Tips for Reducing Screen Time
- Try to avoid screens first thing in the morning.
For younger children, consider cutting screen time as their first morning activity. It can be so tempting to put early risers in front of the screen, but this actually may be reinforcing their early wake up pattern because they are excited to get up and watch television or play on their tablet. Instead, try using the mornings as a great time to capitalize on the portion of the day where they are more alert and have a longer attention span for more interesting activities. For school-aged children, you may want to consider a no-screen-time rule before “online classes” start, and leave morning screen time for weekends.
- Create a new bedtime routine.
If you’re using screens to help your children fall asleep, you’re not alone. Almost 50% of parents say watching TV at night helps their toddler or young child wind down at night. We see this is a great starting point for limiting screen usage. Try introducing a new bedtime routine that doesn’t rely on screens, like a warm bath and a book. It may feel like more work at first, but the additional sleep your child (and you!) will get as a result is more than worth it
- Set a time to turn off screens.
There’s actual science behind why too much screen time disrupts your sleep and a lot of it has to do with blue light and your circadian rhythm. The blue light your screens emit disrupts your body’s natural sleep rhythm, making it hard to go to sleep even though you may be tired. We suggest setting a firm time for the family to turn off all screens; ideally this should be at least one hour before bedtime. For younger children, consider no screens after 5 p.m.

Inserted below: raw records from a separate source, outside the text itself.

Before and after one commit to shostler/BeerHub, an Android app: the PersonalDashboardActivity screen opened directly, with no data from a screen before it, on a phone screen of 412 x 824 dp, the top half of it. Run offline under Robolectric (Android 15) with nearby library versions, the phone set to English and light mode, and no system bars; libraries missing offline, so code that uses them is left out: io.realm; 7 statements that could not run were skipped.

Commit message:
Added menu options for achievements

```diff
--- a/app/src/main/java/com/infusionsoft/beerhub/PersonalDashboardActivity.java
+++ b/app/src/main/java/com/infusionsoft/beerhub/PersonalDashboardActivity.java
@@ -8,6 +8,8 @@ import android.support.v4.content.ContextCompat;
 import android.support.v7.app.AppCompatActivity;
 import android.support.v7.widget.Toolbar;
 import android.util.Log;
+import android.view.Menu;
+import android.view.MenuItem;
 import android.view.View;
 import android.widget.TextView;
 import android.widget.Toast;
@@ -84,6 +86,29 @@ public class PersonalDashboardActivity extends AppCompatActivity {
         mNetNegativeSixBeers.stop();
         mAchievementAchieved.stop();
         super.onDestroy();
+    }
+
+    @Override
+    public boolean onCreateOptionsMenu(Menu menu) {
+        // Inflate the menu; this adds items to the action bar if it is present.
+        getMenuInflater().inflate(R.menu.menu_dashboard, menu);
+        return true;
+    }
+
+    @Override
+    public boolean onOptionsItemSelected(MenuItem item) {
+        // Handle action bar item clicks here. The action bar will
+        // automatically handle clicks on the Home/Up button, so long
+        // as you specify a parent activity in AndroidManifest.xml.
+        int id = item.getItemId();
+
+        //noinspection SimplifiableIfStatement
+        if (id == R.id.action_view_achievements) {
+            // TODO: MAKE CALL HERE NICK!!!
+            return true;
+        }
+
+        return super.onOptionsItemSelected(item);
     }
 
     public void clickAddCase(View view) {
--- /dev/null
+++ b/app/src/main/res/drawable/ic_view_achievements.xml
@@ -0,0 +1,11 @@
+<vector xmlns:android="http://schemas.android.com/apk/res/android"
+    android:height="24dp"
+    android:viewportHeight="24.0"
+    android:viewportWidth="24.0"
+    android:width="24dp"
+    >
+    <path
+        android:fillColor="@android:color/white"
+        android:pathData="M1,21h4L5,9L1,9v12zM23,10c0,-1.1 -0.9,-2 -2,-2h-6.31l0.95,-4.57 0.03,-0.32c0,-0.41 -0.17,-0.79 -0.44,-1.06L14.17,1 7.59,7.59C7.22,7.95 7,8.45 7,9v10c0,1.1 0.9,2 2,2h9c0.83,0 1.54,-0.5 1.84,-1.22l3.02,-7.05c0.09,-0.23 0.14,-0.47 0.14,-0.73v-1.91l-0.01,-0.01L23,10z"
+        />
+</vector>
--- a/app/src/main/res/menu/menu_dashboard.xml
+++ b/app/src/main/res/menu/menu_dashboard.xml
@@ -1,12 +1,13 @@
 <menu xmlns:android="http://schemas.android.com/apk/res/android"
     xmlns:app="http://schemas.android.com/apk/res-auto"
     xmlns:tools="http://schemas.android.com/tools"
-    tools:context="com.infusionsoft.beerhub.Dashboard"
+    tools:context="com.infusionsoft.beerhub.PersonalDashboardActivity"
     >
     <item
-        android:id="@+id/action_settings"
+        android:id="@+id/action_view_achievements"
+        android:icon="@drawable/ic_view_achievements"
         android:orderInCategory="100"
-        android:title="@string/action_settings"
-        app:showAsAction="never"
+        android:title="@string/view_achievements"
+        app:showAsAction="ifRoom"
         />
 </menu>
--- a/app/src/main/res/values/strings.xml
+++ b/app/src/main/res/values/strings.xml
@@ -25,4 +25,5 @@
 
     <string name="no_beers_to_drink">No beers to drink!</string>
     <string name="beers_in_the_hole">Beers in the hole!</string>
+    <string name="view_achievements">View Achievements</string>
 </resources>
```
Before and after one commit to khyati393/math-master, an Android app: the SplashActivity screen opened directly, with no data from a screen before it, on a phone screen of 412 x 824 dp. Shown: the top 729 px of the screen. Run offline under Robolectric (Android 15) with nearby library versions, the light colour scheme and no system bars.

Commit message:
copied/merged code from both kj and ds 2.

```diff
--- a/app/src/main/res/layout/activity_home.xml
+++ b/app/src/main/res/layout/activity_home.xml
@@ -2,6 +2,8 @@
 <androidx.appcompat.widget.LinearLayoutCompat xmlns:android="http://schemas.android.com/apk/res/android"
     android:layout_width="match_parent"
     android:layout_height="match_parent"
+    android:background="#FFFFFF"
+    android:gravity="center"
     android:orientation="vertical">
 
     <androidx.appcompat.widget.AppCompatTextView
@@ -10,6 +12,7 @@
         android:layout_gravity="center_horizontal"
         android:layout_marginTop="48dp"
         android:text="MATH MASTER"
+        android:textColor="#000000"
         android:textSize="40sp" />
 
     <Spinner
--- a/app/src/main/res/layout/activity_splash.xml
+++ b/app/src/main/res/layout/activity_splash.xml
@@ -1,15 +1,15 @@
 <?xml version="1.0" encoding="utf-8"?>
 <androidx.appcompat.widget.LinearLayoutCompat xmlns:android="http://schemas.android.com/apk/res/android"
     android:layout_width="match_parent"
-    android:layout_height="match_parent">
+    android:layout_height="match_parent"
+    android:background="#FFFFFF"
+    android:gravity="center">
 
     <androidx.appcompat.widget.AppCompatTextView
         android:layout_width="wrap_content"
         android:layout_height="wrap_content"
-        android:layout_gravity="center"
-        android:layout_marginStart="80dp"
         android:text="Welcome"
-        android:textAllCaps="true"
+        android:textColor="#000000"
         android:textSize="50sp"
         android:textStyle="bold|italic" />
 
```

- No tech in the bedroom.If you’re having trouble falling asleep, you’ll probably reach for your phone and do some mindless scrolling. Your kids feel that too, but that late night device use actually keeps them awake longer. Try removing the temptation of screen use in your child’s bedroom (especially teenagers) by keeping all that tech in a different room. Tablets, phones and video games can be left in a different room during the night time hours.
- Make your kids a part of the conversation.If your children are old enough, the new rules around screen time can be discussed in a family meeting. And it’s important to let your children know that parents have to abide by these rules, as well. If your family decides no screens after dinner, but parents are still using their phone it might feel confusing or unfair. We want to send the message that screens are not healthy for sleep and that includes parents’ sleep, too.
- Be consistent:
Once you make a decision on screen time, stay consistent. If you want your children to follow the new rules, you have to consistently enforce them — this is especially important to avoid confusion or leeway as you transition to a new set of rules. Be prepared for resistance, protest and angry faces. Not all of our parenting decisions are well-received by our children. Stay calm, acknowledge that the change is hard, and remain consistent with your new boundaries.
- Know you’re doing the right thing.
Whatever your decision is as a parent, whether to limit or eliminate screen time completely, know that you are doing the right thing for your family. Feel conviction in your decision and have the confidence to follow through. This advice translates into many areas of your parenting journey.
Good sleep is essential for a happy healthy childhood and life. Book a consultation with us now!